Sunday, March 19, 2017
Monkeys, Sloths, and Iguana, Oh My!
in a sea turtle's nose or stomach. It's an island.
For the past two days I have posted many pictures of us with sloths, monkeys, iguana and various other wildlife. While it was cool to be able to interact with the animals, the most important part of our visits to the various sanctuaries was seeing the genuine care the staff took of the animals and hearing about the educational and rescue missions on their behalf.
Daniel Johnson's Monkey and Sloth Hangout. The sloths there are not caged, and you can only hold one if they haven't already been held too much that day. There are seven sloths and they get to be held for a few minutes 15 times per day. The rest of the time, they hang out in the mangroves on the property. The sloths serve to educate both the natives and tourists on the importance of the mainland forests (their natural habitat) and their peaceable nature. The monkeys are all rescued pets as is the raccoon, the macaws and parrots. You are allowed to go in the enclosure with the young capuchin monkeys, and if they want to come hang out on you they can. They're not forced--they're not even forced to be in the same enclosure--there is a tube high up that connects it to another enclosure. In the afternoon after all the tourists are gone, the monkeys are all let out to play in the trees and roam the property for a few hours. The enclosures were large, clean, and had trees growing in them for the animals to climb or other interactive structures. I was really, really impressed with this place and the obvious care they take of their charges.
Arch's Iguana and Marine Sanctuary. Iguana are one of the native island species, and they are relentlessly hunted as food. We actually saw three iguana hunters today on the way to the airport (they were pointed out by our driver as they scanned the trees in search of their prey). I have nothing against hunting for food, but the iguana population on the island has been so depleted that it's rare to see one anymore. We did not take the snorkel tour at the Marine Park, but after seeing the video at the bottom of this post I wish we had.
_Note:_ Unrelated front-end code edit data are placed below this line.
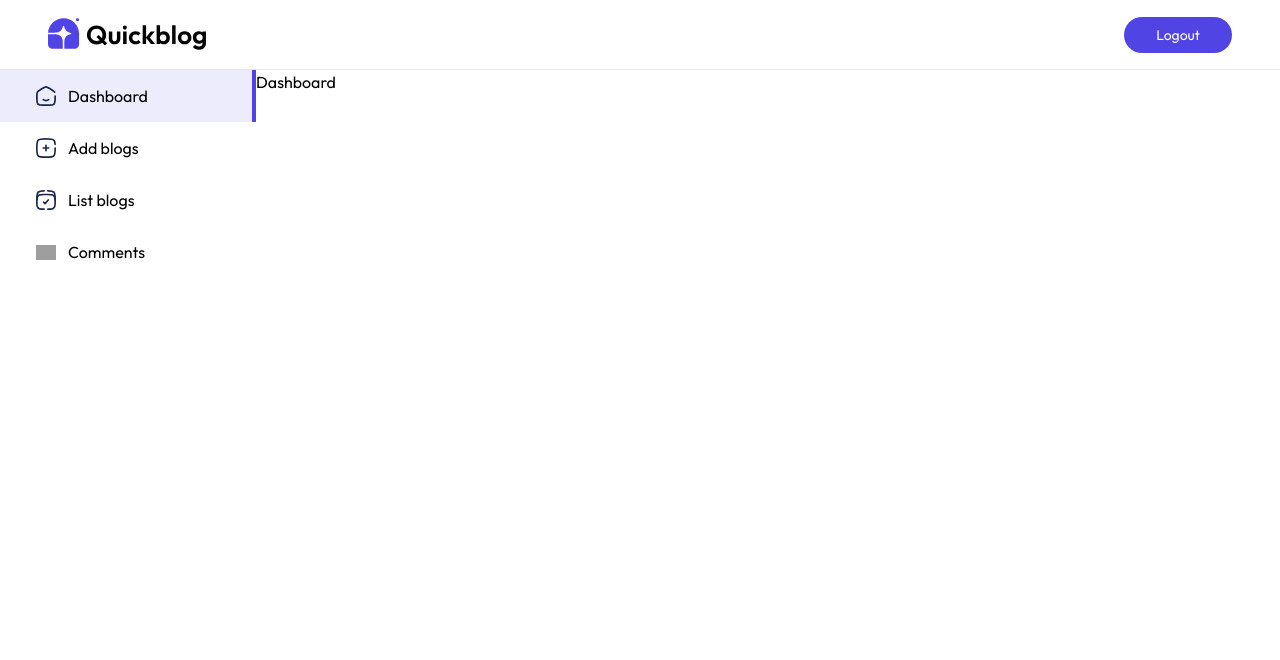
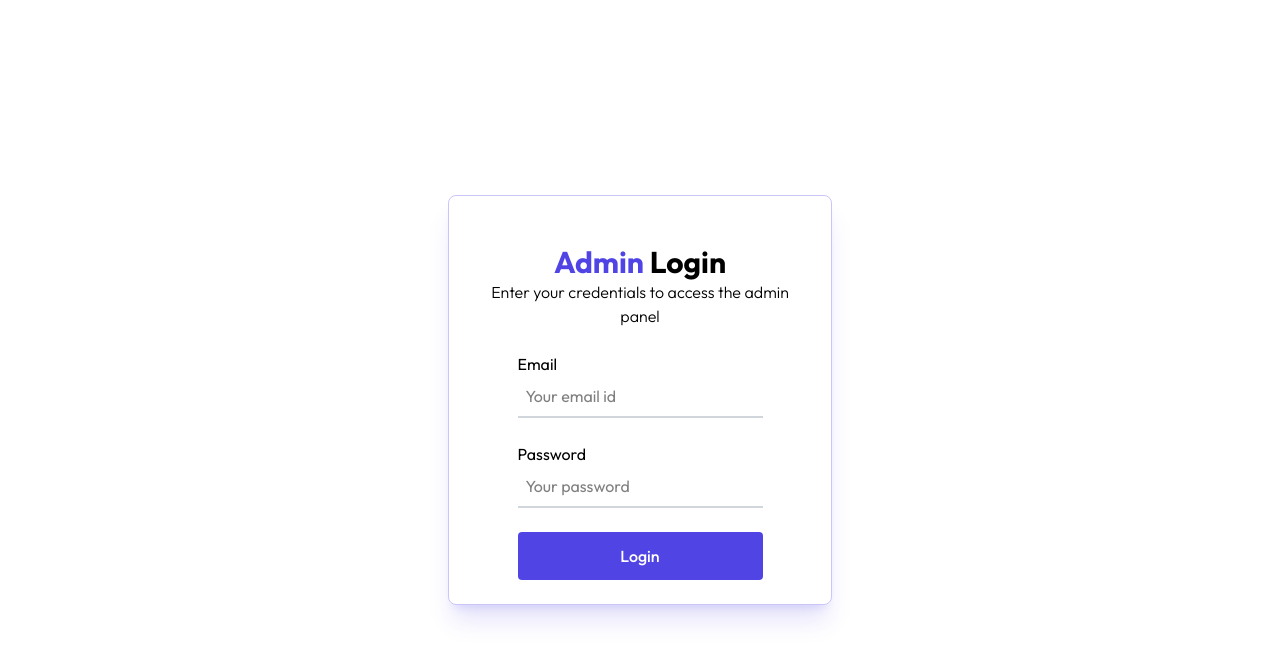
Before and after one commit to toffly/QuickBlog, a React (Vite) app in the folder client/: page /admin in a window 1280 px wide. Shown: the top 660 px of the page. Built offline with nearby package versions, Linux system fonts and the light colour scheme; grey boxes are pictures that could not be loaded.

Commit message:
Add Login component for admin authentication

```diff
--- a/client/src/App.jsx
+++ b/client/src/App.jsx
@@ -1,3 +1,4 @@
+/* eslint-disable no-constant-condition */
 import { Route, Routes } from "react-router-dom";
 import Home from "./pages/Home";
 import Blog from "./pages/Blog";
@@ -6,6 +7,7 @@
 import Layout from "./pages/admin/layout";
 import ListBlog from "./pages/admin/ListBlog";
 import Comments from "./pages/admin/Comments";
+import Login from "./components/admin/Login";
 
 const App = () => {
   return (
@@ -13,7 +15,7 @@
       <Routes>
         <Route path="/" element={<Home />} />
         <Route path="/blog/:id" element={<Blog />} />
-        <Route path="/admin" element={<Layout />}>
+        <Route path="/admin" element={false ? <Layout /> : <Login/>}>
           <Route index element={<Dashboard />} />
           <Route path="addBlog" element={<AddBlog />} />
           <Route path="listBlog" element={<ListBlog />} />
--- a/client/src/components/admin/Login.jsx
+++ b/client/src/components/admin/Login.jsx
@@ -1,9 +1,50 @@
-import React from 'react'
+const Login = () => {
+  const handleSubmit = async (e) => {
+    e.preventDefault();
+  };
 
-const Login = () => {
   return (
-    <div>Login</div>
-  )
-}
+    <div className="flex items-center justify-center h-screen">
+      <div className="w-full max-w-sm p-6 max-md:m-6 border border-primary/30 shadow-xl shadow-primary/15 rounded-lg">
+        <div className="flex flex-col items-center justify-center">
+          <div className="w-full py-6 text-center">
+            <h1 className="text-3xl font-bold">
+              <span className="text-primary">Admin</span> Login
+            </h1>
+            <p className="font-light">
+              Enter your credentials to access the admin panel
+            </p>
+          </div>
+          <form onSubmit={handleSubmit}>
+            <div className="flex flex-col">
+              <label>Email</label>
+              <input
+                type="email"
+                required
+                placeholder="Your email id"
+                className="border-b-2 border-gray-300  p-2 outline-none mb-6"
+              />
+            </div>
+            <div className="flex flex-col">
+              <label>Password</label>
+              <input
+                type="password"
+                required
+                placeholder="Your password"
+                className="border-b-2 border-gray-300  p-2 outline-none mb-6"
+              />
+            </div>
+            <button
+              type="submit"
+              className="w-full  py-3 font-medium bg-primary text-white rounded cursor-pointer hover:bg-primary/90 transition-all"
+            >
+              Login
+            </button>
+          </form>
+        </div>
+      </div>
+    </div>
+  );
+};
 
-export default Login
+export default Login;
```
Finally we ended up at Mayan Eden Eco Park. There the birds and the monkeys roam freely--though there are some rescued animals in enclosures including white-tailed deer. The big draw for me there though was the butterfly house. They propagate and raise larval plants for the butterflies, and tin their butterfly house they have living examples of the different stages of each type of butterfly. The tour guides are both knowledgeable and enthusiastic, and it's clear the mission there is also education and conservation of the butterflies and the animals that now make their home there. There is also a zipline through the jungle canopy in the park, but we never even saw the area for that. As with the other two places, the interactions with the animals were carefully controlled for the animals benefit. The monkeys were coaxed over with food--they weren't coerced to interact with the tourists--and they scampered off when they wanted.
I end the post with a video interview of members of the Arch family talking about the reasons behind their Sanctuary and what they do daily to keep it alive.